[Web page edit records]

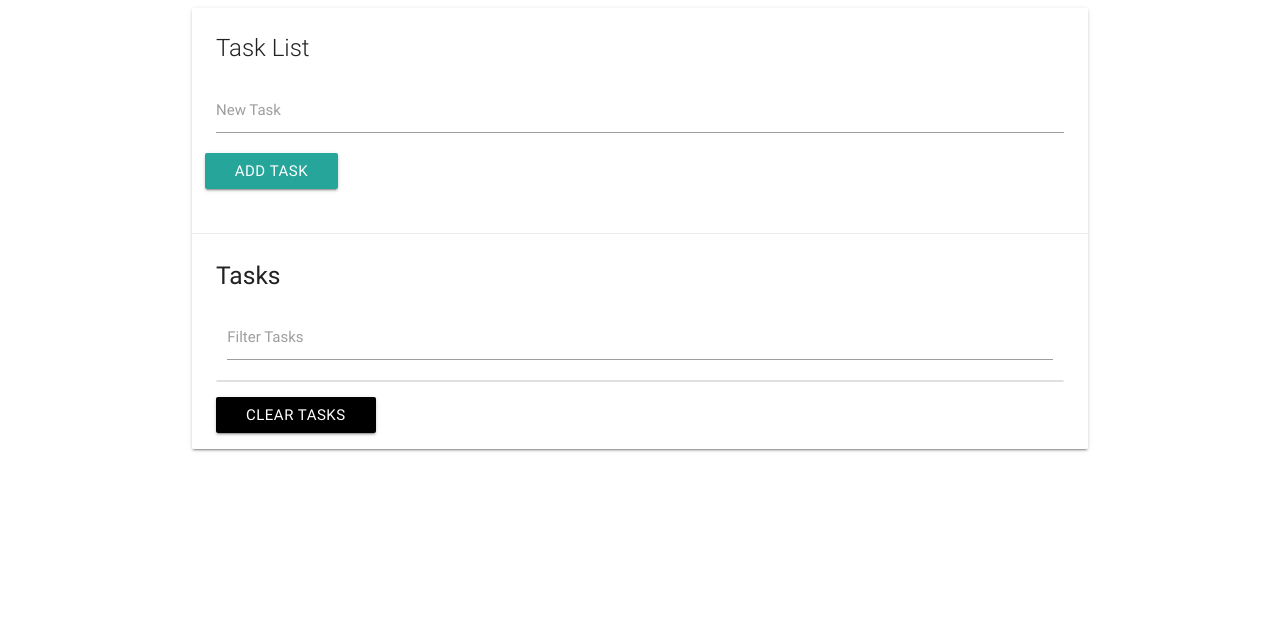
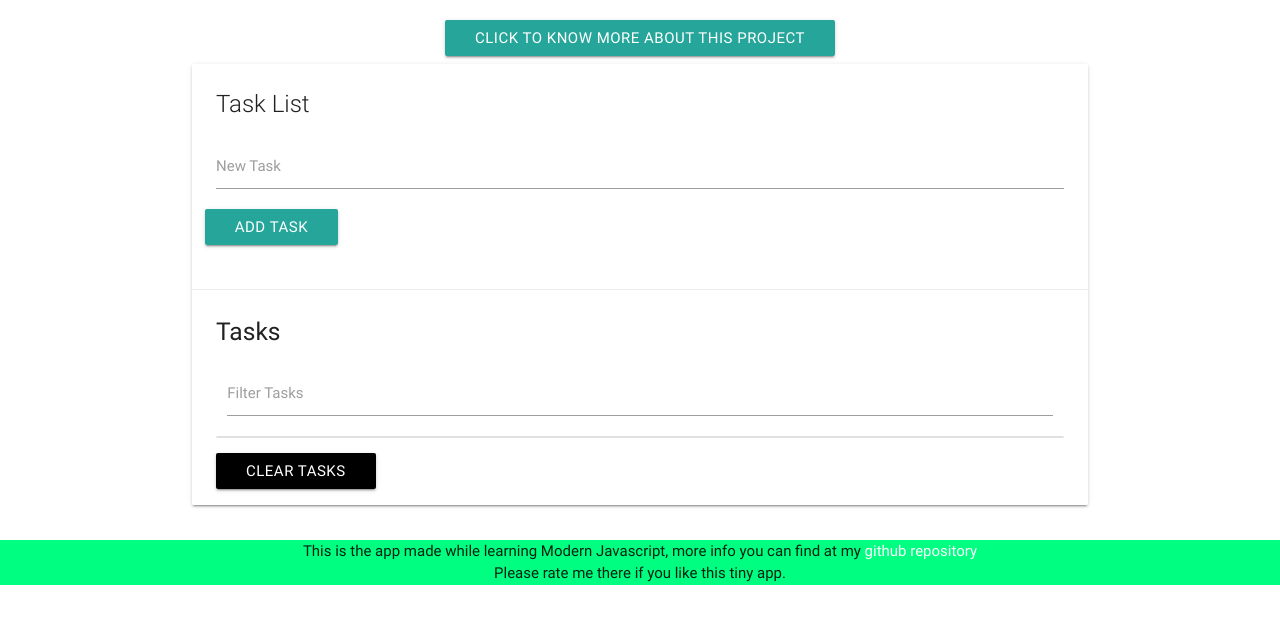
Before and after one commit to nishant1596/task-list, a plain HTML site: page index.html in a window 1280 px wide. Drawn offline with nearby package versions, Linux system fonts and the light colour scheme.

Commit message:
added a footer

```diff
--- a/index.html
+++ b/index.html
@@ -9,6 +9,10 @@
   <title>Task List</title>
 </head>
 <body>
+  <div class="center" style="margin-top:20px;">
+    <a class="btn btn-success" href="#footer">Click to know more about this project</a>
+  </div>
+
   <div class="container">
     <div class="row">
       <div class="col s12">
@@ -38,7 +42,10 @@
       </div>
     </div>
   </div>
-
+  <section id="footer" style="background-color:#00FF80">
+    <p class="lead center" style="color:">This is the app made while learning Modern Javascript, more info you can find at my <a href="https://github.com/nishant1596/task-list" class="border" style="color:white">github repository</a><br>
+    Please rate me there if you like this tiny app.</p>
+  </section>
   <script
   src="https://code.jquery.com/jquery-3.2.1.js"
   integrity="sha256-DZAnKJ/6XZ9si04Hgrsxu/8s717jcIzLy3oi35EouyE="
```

*Work order*.
In the records above, locate the lines holding the word "class". Copy each of them.

*Response to the task*.
+  <div class="center" style="margin-top:20px;">
+    <a class="btn btn-success" href="#footer">Click to know more about this project</a>
   <div class="container">
     <div class="row">
       <div class="col s12">
+    <p class="lead center" style="color:">This is the app made while learning Modern Javascript, more info you can find at my <a href="https://github.com/nishant1596/task-list" class="border" style="color:white">github repository</a><br>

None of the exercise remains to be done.